[Start of Attachment]
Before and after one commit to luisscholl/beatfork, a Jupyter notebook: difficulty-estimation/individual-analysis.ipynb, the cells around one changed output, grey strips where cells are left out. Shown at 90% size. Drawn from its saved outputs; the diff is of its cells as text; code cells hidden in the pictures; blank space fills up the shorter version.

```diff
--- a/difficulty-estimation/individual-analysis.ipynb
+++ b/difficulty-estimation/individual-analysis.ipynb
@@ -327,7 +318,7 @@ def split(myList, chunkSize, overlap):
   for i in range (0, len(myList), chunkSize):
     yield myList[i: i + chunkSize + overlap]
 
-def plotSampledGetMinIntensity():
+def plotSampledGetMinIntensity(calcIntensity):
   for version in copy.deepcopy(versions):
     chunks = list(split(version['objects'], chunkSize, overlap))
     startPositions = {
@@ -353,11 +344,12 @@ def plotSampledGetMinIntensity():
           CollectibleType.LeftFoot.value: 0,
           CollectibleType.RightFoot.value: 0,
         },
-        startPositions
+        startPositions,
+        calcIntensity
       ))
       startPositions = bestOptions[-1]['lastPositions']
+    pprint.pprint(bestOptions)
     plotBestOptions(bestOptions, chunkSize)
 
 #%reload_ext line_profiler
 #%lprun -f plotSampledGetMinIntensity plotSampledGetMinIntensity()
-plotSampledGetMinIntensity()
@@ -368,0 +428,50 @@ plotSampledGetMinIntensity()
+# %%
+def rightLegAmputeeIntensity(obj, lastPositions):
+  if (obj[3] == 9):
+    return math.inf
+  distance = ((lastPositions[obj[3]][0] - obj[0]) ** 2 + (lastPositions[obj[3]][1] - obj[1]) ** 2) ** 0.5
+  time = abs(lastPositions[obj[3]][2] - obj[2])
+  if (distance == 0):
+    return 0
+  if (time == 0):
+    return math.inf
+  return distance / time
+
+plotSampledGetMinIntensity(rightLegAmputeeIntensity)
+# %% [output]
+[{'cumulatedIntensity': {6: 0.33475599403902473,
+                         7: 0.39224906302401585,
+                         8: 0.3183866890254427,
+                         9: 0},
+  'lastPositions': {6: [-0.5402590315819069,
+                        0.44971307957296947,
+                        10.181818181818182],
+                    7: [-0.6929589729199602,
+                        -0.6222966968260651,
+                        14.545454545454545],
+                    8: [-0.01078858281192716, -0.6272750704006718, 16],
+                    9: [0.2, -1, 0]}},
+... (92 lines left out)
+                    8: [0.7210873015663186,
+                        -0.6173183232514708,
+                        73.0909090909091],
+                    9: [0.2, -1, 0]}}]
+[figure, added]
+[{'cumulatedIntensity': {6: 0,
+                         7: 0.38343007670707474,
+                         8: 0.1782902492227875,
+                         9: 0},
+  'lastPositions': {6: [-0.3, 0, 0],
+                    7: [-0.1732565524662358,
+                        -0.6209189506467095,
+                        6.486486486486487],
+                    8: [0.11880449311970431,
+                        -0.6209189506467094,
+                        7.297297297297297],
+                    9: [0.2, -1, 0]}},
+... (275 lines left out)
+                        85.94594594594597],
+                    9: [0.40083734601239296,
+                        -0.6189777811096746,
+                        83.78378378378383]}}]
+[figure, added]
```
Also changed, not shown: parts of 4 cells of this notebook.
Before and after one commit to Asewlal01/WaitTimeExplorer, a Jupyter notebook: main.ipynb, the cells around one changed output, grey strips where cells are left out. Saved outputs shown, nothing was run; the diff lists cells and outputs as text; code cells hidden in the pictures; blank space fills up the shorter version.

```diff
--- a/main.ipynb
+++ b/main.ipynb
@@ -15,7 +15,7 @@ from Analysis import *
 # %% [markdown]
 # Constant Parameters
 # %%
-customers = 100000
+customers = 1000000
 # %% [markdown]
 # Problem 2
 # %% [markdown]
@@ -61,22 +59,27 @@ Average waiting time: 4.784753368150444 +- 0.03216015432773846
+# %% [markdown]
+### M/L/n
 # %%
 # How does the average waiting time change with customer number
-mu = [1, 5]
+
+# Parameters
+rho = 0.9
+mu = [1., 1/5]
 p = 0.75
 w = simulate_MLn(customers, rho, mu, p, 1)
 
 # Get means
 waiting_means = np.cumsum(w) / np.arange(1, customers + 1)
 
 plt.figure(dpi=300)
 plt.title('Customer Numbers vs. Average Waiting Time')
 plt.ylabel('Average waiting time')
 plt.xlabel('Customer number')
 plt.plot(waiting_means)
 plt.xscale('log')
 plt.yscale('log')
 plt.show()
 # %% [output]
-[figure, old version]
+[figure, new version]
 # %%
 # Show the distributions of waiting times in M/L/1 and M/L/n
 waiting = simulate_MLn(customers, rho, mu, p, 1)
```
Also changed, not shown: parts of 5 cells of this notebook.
[End of Attachment]
# What you have to do
Every line of the listing is to be returned exactly as given.

# Exercise solution
Before and after one commit to luisscholl/beatfork, a Jupyter notebook: difficulty-estimation/individual-analysis.ipynb, the cells around one changed output, grey strips where cells are left out. Shown at 90% size. Drawn from its saved outputs; the diff is of its cells as text; code cells hidden in the pictures; blank space fills up the shorter version.

```diff
--- a/difficulty-estimation/individual-analysis.ipynb
+++ b/difficulty-estimation/individual-analysis.ipynb
@@ -327,7 +318,7 @@ def split(myList, chunkSize, overlap):
   for i in range (0, len(myList), chunkSize):
     yield myList[i: i + chunkSize + overlap]
 
-def plotSampledGetMinIntensity():
+def plotSampledGetMinIntensity(calcIntensity):
   for version in copy.deepcopy(versions):
     chunks = list(split(version['objects'], chunkSize, overlap))
     startPositions = {
@@ -353,11 +344,12 @@ def plotSampledGetMinIntensity():
           CollectibleType.LeftFoot.value: 0,
           CollectibleType.RightFoot.value: 0,
         },
-        startPositions
+        startPositions,
+        calcIntensity
       ))
       startPositions = bestOptions[-1]['lastPositions']
+    pprint.pprint(bestOptions)
     plotBestOptions(bestOptions, chunkSize)
 
 #%reload_ext line_profiler
 #%lprun -f plotSampledGetMinIntensity plotSampledGetMinIntensity()
-plotSampledGetMinIntensity()
@@ -368,0 +428,50 @@ plotSampledGetMinIntensity()
+# %%
+def rightLegAmputeeIntensity(obj, lastPositions):
+  if (obj[3] == 9):
+    return math.inf
+  distance = ((lastPositions[obj[3]][0] - obj[0]) ** 2 + (lastPositions[obj[3]][1] - obj[1]) ** 2) ** 0.5
+  time = abs(lastPositions[obj[3]][2] - obj[2])
+  if (distance == 0):
+    return 0
+  if (time == 0):
+    return math.inf
+  return distance / time
+
+plotSampledGetMinIntensity(rightLegAmputeeIntensity)
+# %% [output]
+[{'cumulatedIntensity': {6: 0.33475599403902473,
+                         7: 0.39224906302401585,
+                         8: 0.3183866890254427,
+                         9: 0},
+  'lastPositions': {6: [-0.5402590315819069,
+                        0.44971307957296947,
+                        10.181818181818182],
+                    7: [-0.6929589729199602,
+                        -0.6222966968260651,
+                        14.545454545454545],
+                    8: [-0.01078858281192716, -0.6272750704006718, 16],
+                    9: [0.2, -1, 0]}},
+... (92 lines left out)
+                    8: [0.7210873015663186,
+                        -0.6173183232514708,
+                        73.0909090909091],
+                    9: [0.2, -1, 0]}}]
+[figure, added]
+[{'cumulatedIntensity': {6: 0,
+                         7: 0.38343007670707474,
+                         8: 0.1782902492227875,
+                         9: 0},
+  'lastPositions': {6: [-0.3, 0, 0],
+                    7: [-0.1732565524662358,
+                        -0.6209189506467095,
+                        6.486486486486487],
+                    8: [0.11880449311970431,
+                        -0.6209189506467094,
+                        7.297297297297297],
+                    9: [0.2, -1, 0]}},
+... (275 lines left out)
+                        85.94594594594597],
+                    9: [0.40083734601239296,
+                        -0.6189777811096746,
+                        83.78378378378383]}}]
+[figure, added]
```
Also changed, not shown: parts of 4 cells of this notebook.
Before and after one commit to Asewlal01/WaitTimeExplorer, a Jupyter notebook: main.ipynb, the cells around one changed output, grey strips where cells are left out. Saved outputs shown, nothing was run; the diff lists cells and outputs as text; code cells hidden in the pictures; blank space fills up the shorter version.

```diff
--- a/main.ipynb
+++ b/main.ipynb
@@ -15,7 +15,7 @@ from Analysis import *
 # %% [markdown]
 # Constant Parameters
 # %%
-customers = 100000
+customers = 1000000
 # %% [markdown]
 # Problem 2
 # %% [markdown]
@@ -61,22 +59,27 @@ Average waiting time: 4.784753368150444 +- 0.03216015432773846
+# %% [markdown]
+### M/L/n
 # %%
 # How does the average waiting time change with customer number
-mu = [1, 5]
+
+# Parameters
+rho = 0.9
+mu = [1., 1/5]
 p = 0.75
 w = simulate_MLn(customers, rho, mu, p, 1)
 
 # Get means
 waiting_means = np.cumsum(w) / np.arange(1, customers + 1)
 
 plt.figure(dpi=300)
 plt.title('Customer Numbers vs. Average Waiting Time')
 plt.ylabel('Average waiting time')
 plt.xlabel('Customer number')
 plt.plot(waiting_means)
 plt.xscale('log')
 plt.yscale('log')
 plt.show()
 # %% [output]
-[figure, old version]
+[figure, new version]
 # %%
 # Show the distributions of waiting times in M/L/1 and M/L/n
 waiting = simulate_MLn(customers, rho, mu, p, 1)
```
Also changed, not shown: parts of 5 cells of this notebook.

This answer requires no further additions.